Fall/Winter ’19/’20 Best Couture Moments
Over the years haute couture has been the glimmering legacy of fashion. Celebrated fashion houses compete through wearable pieces of art, and each season, the competition heats up. Aside from a rising competition, the legacy keeps being rewritten while fashion houses unleash their visionary power with each coming advance. This couture week, Fall/Winter 19/20 shows raised the bar with all new and exciting fine artistry. Some sights at the shows have been the talk of the town and we're here to tell you all about these iconic moments.
Dior's Golden Doll House
For the closing of the show, Maria Grazia Chiuri seeked Penny Slinger the feminist and surrealist artist to design the head-turning piece. The golden doll house covered in 24-carat gold leaf was influenced by Slinger's lifelong inspiration from houses, which had frequently represented the psyche in her work. While a movie celebrating Slinger's career is releasing, the powerful sign-off was a timely piece.
Chanel's Nostalgia in the Library
For her first couture collection for Chanel, artistic director Virginie Viard went back to classics. The pieces that hold a historical touch were showcased in a full-blown circular libray with bookshelves from floor to cieling complete with world classics. The whole scene brought out a serenity that only book lovers know. “I dreamt about a woman with nonchalant elegance and a fluid and free silhouette; everything I like about the Chanel allure,” said Viard when asked about the show that echoed a cultured 30s vibes.
Lauren Hutton flaunts Valentino
Pierpaolo Piccioli went extravagant playing with textures; joining sequins, feathers, and yarn together. But different textures is not only what Piccioli is including. For this show, Piccioli adressed the fashion industry's diversity problem. Aside from Gigi Hadid and Kaia Gerber, over half of the models for the show were women of color. The highlight of the night was when 75-year-old model and actress Lauren entered in a bold look charming us with old-school grace.

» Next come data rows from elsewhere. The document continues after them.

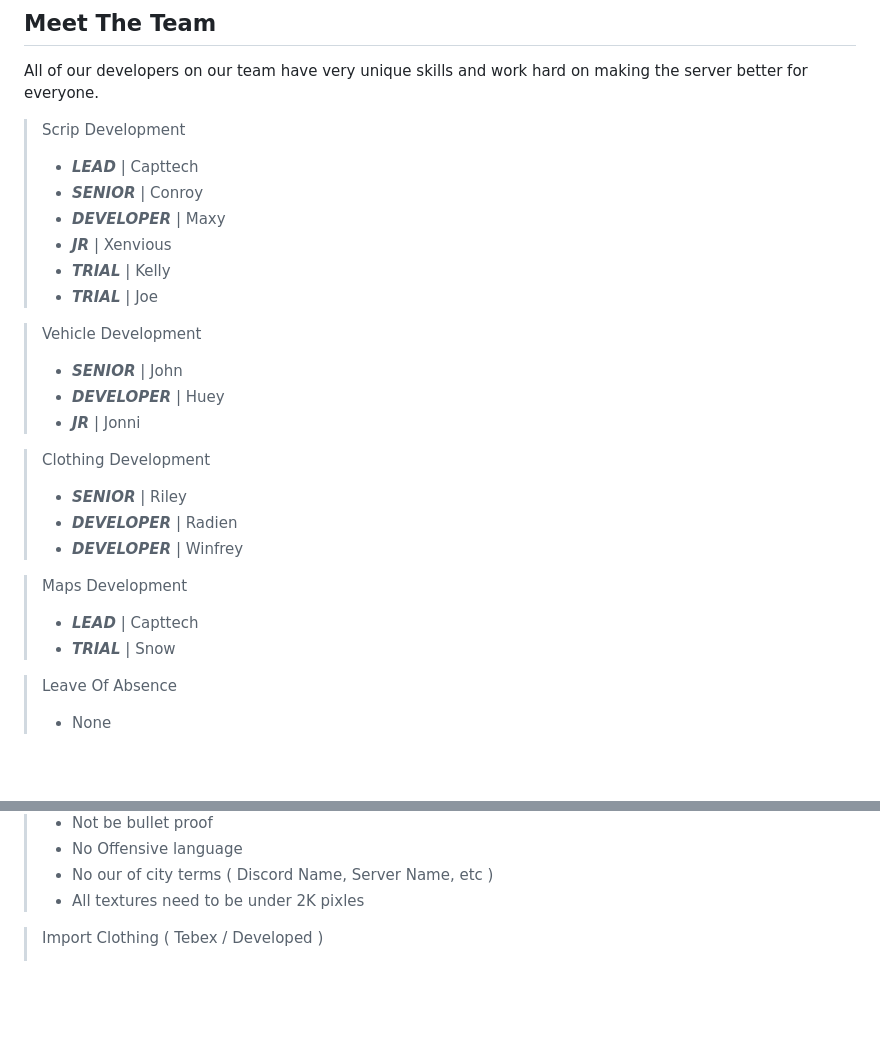
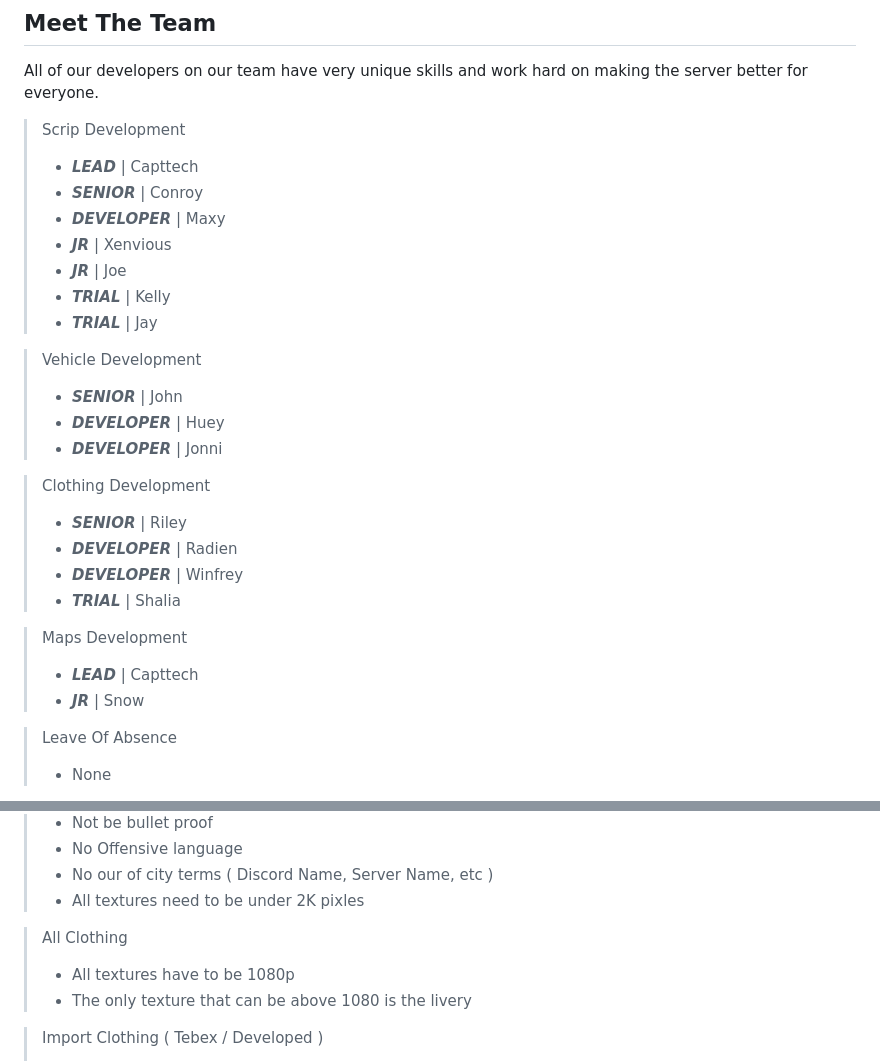
Before and after one commit to Ragnarok-Roleplay/Development-Team-Policy, a Markdown page: README.md, 2 parts joined by grey strips. Drawn GitHub-style; blank space fills up the shorter version.

```diff
--- a/README.md
+++ b/README.md
@@ -60,22 +60,24 @@ All of our developers on our team have very unique skills and work hard on makin
 >   - ***SENIOR*** | Conroy
 >   - ***DEVELOPER*** | Maxy
 >   - ***JR*** | Xenvious
+>   - ***JR*** | Joe
 >   - ***TRIAL*** | Kelly
->   - ***TRIAL*** | Joe
+>   - ***TRIAL*** | Jay
 
 > Vehicle Development
 >   - ***SENIOR*** | John
 >   - ***DEVELOPER*** | Huey
->   - ***JR*** | Jonni
+>   - ***DEVELOPER*** | Jonni
 
 > Clothing Development
 >   - ***SENIOR*** | Riley
 >   - ***DEVELOPER*** | Radien
 >   - ***DEVELOPER*** | Winfrey
+>   - ***TRIAL*** | Shalia
 
 > Maps Development
 >   - ***LEAD*** | Capttech
->   - ***TRIAL*** | Snow
+>   - ***JR*** | Snow
 
 > Leave Of Absence
 >   - None
@@ -321,6 +323,10 @@ When there is a bug report that is something that they either didn't understand
 >    - No Offensive language
 >    - No our of city terms ( Discord Name, Server Name, etc )
 >    - All textures need to be under 2K pixles
+
+> All Clothing
+>    - All textures have to be 1080p
+>    - The only texture that can be above 1080 is the livery
 
 > Import Clothing ( Tebex / Developed )
 >    - Under 50K Poly Count
```
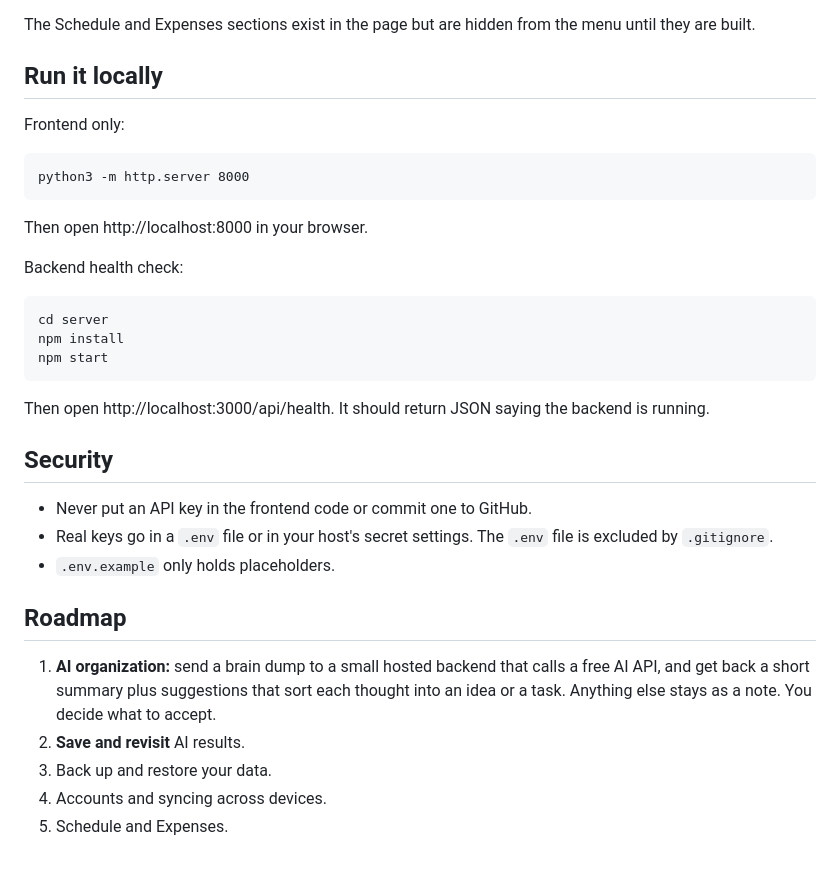
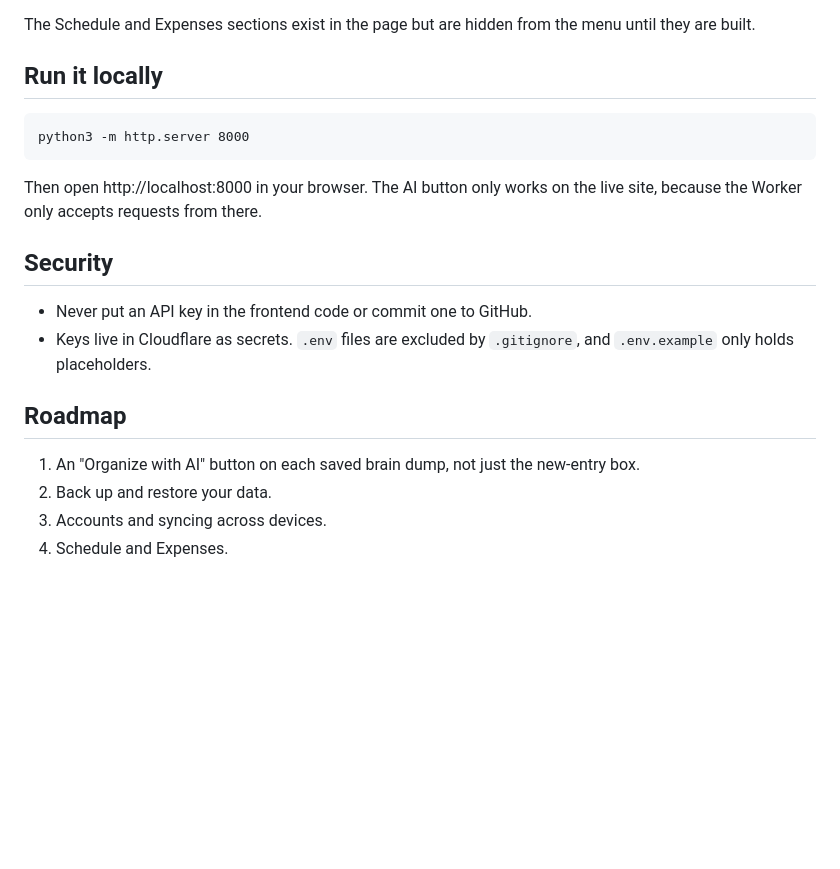
Before and after one commit to raphaelraflores11-sys/LifeOs, a Markdown page: README.md, the part around one of its changes. Rendered like a GitHub page; blank space fills up the shorter version.

````diff
--- a/README.md
+++ b/README.md
@@ -57,34 +64,20 @@ The Schedule and Expenses sections exist in the page but are hidden from the men
 
 ## Run it locally
 
-Frontend only:
-
 ```
 python3 -m http.server 8000
 ```
 
-Then open http://localhost:8000 in your browser.
-
-Backend health check:
-
-```
-cd server
-npm install
-npm start
-```
-
-Then open http://localhost:3000/api/health. It should return JSON saying the backend is running.
+Then open http://localhost:8000 in your browser. The AI button only works on the live site, because the Worker only accepts requests from there.
 
 ## Security
 
 - Never put an API key in the frontend code or commit one to GitHub.
-- Real keys go in a `.env` file or in your host's secret settings. The `.env` file is excluded by `.gitignore`.
-- `.env.example` only holds placeholders.
+- Keys live in Cloudflare as secrets. `.env` files are excluded by `.gitignore`, and `.env.example` only holds placeholders.
 
 ## Roadmap
 
-1. **AI organization:** send a brain dump to a small hosted backend that calls a free AI API, and get back a short summary plus suggestions that sort each thought into an idea or a task. Anything else stays as a note. You decide what to accept.
-2. **Save and revisit** AI results.
-3. Back up and restore your data.
-4. Accounts and syncing across devices.
-5. Schedule and Expenses.
+1. An "Organize with AI" button on each saved brain dump, not just the new-entry box.
+2. Back up and restore your data.
+3. Accounts and syncing across devices.
+4. Schedule and Expenses.
````
Also changed, not shown: other parts of README.md (+15 -8 lines).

Mechanized Gowns is a Glimpse towards the Future
Iris van Herpen made history with her futuristic collection made with the help of kinetic sculptor Anthony Howe. On top of the science behind the looks, Iris van Herpen put an otherworldly aesthetic appeal in the designs. The finale dress, handmade out of feathers and stainless steel, took four months to appear in this ethereal state. The outlandish scene created by the kinetic dresses in this collection will stay a bright spot in the legacy of couture.
Givenchy Goes Big with Feathers
It's not the first time Givenchy takes things to a higher level. And this time, by higher we mean bigger - and with a countless number of feathers. Kaia Gerber was just extravagant in the voluminous bird-like look. Clare Waight Keller made a huge statement with the green-ombre, body consuming gown. Gerber stole the show with only her face and hands showing from behind the feathers.
Maison Margiela's Men's Trousers Dress
John Galliano from Maison Margiela broke all the rules in couture week. With an unreal collection, made unique by rips, holes, and many belts, Galliano creates an anarchic spectacle. The collection transformed mundane menswear to fantasied dresses for women. The center of attention was the olive men's trousers that metamorphosed into a fully fledged gown with a rebellious flair.
Exclusive Grail Content Youmna Halawa, Senior Editor